Your to-do list is relentless. Mornings are harried; afternoons pass in a blur and evenings drag on as you stay awake to finish everything necessary. Your eyelids droop, your stomach growls. You reach for ... what?
Caffeine? Chips? Candy? Or do you just plow through and figure you'll eat when you're less busy?
You wouldn't send your kids off to a test or a busy school day with a soda and chocolate bar. What adults eat during their days can affect their academic performance, too.
As a student enrolled in a Saint Leo University online degree program, you may be juggling demands of school, work and family — and certain foods can give you a leg up in helping you focus in the short and long term.
Keep your brain sharp with some of these smart snacks for the different scenarios you face while pursuing your online degree.
When you have a long day ahead of you
You may be tempted to rush out the door in the morning and not waste your time on breakfast, but planning ahead for this important meal pays off. Numerous studies have shown that eating breakfast improves academic performance. Breakfast can help memory and increase attention span, possibly because it stabilizes your blood sugar after hours without eating.
But there's a big difference between starting your day with a bowl of sugary cereal and a more well-rounded breakfast. Turn to breakfast foods filled with protein that will sustain energy levels.
- Boil eggs Sunday night for a grab-and-go item on hectic mornings.
- Yogurt topped with cereal is a creamy, crunchy and fulfilling option if you're not big on eggs. Carbs in the cereal provide energy, while the yogurt's protein keeps you feeling full.
- Oatmeal has similar benefits, and you can sprinkle nuts or fruit on it for added benefits.
- Or try a peanut butter banana smoothie, avocado on toast or a fruit and yogurt parfait.
When you have a lot of reading
When your blood sugar is low, it is tough to concentrate. You need a snack with lasting power that won't have you back at square one before you finish your chapter.
- Trail mix — with a mix of nuts, raisins and maybe even some dark chocolate — is a healthy choice to munch on and provides a lasting energy boost that candy alone won't.
- You can also make your own granola bars that are light on the sugars but big on flavor.
- Pair whole-wheat crackers, a quick energy source, with protein (cheese or peanut butter) to sustain you.
- Bananas are easy to keep on hand, if you're looking for something with little to no preparation and are filled with potassium and vitamin B6 that may help memory and concentration.
- Blueberries, meanwhile, contain flavonoids that may improve memory, reasoning skills and verbal comprehension.
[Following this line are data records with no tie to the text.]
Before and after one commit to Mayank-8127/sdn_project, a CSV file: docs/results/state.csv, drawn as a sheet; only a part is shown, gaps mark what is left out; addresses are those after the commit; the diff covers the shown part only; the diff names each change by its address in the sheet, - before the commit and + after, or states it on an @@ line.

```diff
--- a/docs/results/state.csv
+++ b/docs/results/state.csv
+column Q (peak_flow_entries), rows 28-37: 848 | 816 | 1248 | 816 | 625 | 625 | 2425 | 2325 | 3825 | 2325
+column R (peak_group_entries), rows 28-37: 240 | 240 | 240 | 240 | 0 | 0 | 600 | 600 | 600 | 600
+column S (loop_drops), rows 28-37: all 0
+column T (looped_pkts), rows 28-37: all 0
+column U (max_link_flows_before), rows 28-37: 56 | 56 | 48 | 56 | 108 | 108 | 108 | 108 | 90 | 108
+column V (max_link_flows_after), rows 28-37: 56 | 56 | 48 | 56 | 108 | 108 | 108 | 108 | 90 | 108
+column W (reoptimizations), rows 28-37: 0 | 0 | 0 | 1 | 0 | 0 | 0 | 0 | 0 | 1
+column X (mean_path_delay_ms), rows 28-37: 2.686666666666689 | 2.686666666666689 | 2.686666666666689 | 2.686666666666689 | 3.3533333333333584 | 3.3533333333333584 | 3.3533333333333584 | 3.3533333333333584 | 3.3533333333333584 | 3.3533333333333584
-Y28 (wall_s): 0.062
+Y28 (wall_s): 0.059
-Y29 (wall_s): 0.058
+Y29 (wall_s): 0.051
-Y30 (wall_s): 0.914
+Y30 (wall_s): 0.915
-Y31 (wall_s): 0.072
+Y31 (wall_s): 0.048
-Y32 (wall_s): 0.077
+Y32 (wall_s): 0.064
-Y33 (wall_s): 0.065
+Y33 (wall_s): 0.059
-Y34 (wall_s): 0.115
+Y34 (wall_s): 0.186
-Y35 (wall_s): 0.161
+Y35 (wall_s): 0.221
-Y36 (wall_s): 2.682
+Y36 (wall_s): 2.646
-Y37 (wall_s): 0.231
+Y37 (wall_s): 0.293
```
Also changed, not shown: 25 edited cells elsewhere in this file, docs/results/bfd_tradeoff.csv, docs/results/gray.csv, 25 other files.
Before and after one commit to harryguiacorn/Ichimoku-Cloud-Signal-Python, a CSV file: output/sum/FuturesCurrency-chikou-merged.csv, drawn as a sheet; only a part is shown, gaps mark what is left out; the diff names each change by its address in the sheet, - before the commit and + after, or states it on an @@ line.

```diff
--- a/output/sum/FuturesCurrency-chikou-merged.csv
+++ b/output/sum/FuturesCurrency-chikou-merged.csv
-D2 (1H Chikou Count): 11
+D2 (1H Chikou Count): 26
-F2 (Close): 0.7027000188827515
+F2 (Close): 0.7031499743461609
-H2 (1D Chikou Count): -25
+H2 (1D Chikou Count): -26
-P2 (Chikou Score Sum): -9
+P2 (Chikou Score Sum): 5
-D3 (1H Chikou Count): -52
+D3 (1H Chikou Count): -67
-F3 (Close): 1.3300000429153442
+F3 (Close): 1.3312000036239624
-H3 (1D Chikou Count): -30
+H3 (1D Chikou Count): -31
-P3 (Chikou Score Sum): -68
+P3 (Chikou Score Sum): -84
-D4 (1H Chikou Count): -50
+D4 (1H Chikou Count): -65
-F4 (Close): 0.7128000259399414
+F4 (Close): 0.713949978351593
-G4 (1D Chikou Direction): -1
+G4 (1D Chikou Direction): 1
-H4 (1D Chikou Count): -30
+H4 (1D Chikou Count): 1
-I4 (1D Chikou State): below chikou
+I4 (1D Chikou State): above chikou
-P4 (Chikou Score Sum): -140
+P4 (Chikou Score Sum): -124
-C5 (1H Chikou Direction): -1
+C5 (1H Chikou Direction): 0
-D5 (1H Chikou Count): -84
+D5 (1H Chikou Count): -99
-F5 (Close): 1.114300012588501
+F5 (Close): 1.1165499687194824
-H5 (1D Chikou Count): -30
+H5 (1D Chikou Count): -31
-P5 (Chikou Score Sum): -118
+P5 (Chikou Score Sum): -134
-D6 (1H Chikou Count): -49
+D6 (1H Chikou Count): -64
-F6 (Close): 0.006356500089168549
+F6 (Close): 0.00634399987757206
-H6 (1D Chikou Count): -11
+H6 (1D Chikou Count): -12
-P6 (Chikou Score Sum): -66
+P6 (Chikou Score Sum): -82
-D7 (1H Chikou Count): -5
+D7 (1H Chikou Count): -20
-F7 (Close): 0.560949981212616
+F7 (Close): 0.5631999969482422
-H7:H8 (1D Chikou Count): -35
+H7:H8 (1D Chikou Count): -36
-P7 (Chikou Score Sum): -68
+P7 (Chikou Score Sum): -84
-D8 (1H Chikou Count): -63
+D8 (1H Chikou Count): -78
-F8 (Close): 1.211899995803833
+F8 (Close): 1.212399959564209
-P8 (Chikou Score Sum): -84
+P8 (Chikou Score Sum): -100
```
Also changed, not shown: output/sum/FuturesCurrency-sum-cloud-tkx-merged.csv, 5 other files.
A recent study showed people who drank blueberry juice daily for a certain period of time showed improvement on learning and memory tests.
- Take a veggie break. A study published in Neurology reported that people who ate at least three servings of vegetables a day could slow their rate of cognitive decline.
- Leafy greens seemed to make the biggest difference. Make your own kale chips, stuff your sandwich with spinach or turn it into a salad — or mix those greens with a scrambled egg in an omelet or frittata in the morning for that healthy breakfast you also need.
When you need to burn the midnight oil
It's been a long day. The kids are finally in bed and the house is quiet. You're going to put in one more hour of studying so you can ace your psych final tomorrow, but you need a jolt of energy. Coffee and soda are tempting, but is there a better choice?
- Go for water. Dehydration can cause you to lose your focus, feel tired and develop headaches.
- For something with more flavor, green tea contains caffeine and has added benefits of helping lower your risk of heart disease and certain cancers.
- If you're craving chocolate, a cup of hot cocoa provides a sweet jolt and may stave off memory decline.
When you want to build your brain
Some foods are valuable to work into your diet on a regular basis, no matter what your school schedule, because of the benefits they bring your brain.
- Foods with omega-3 fatty acids are essential for brain health. Try to work cold-water fish into your meals a couple times a week, maybe with salmon tacos or seared tuna on a salad.
- Flaxseed, walnuts, canola oil and soybeans also contain omega-3 fatty acids.
- Chia seeds are rich in healthy fats and antioxidants and require no preparation — just sprinkle into smoothies, yogurt, cereal or batter for baked goods.
- Dark-skinned fruits and vegetables are great for their high antioxidant levels and nuts high in vitamin E as foods that may protect brain cells.
Remember, though, even the most well-fed brain deserves a break. Adequate rest ensures you have time to recharge mentally and physically, and exercise is a great way to manage stress.
What do you reach for when you need a brain-boosting snack?
Image Credit: sinseeho on Shutterstock
Other posts you may be interested in reading: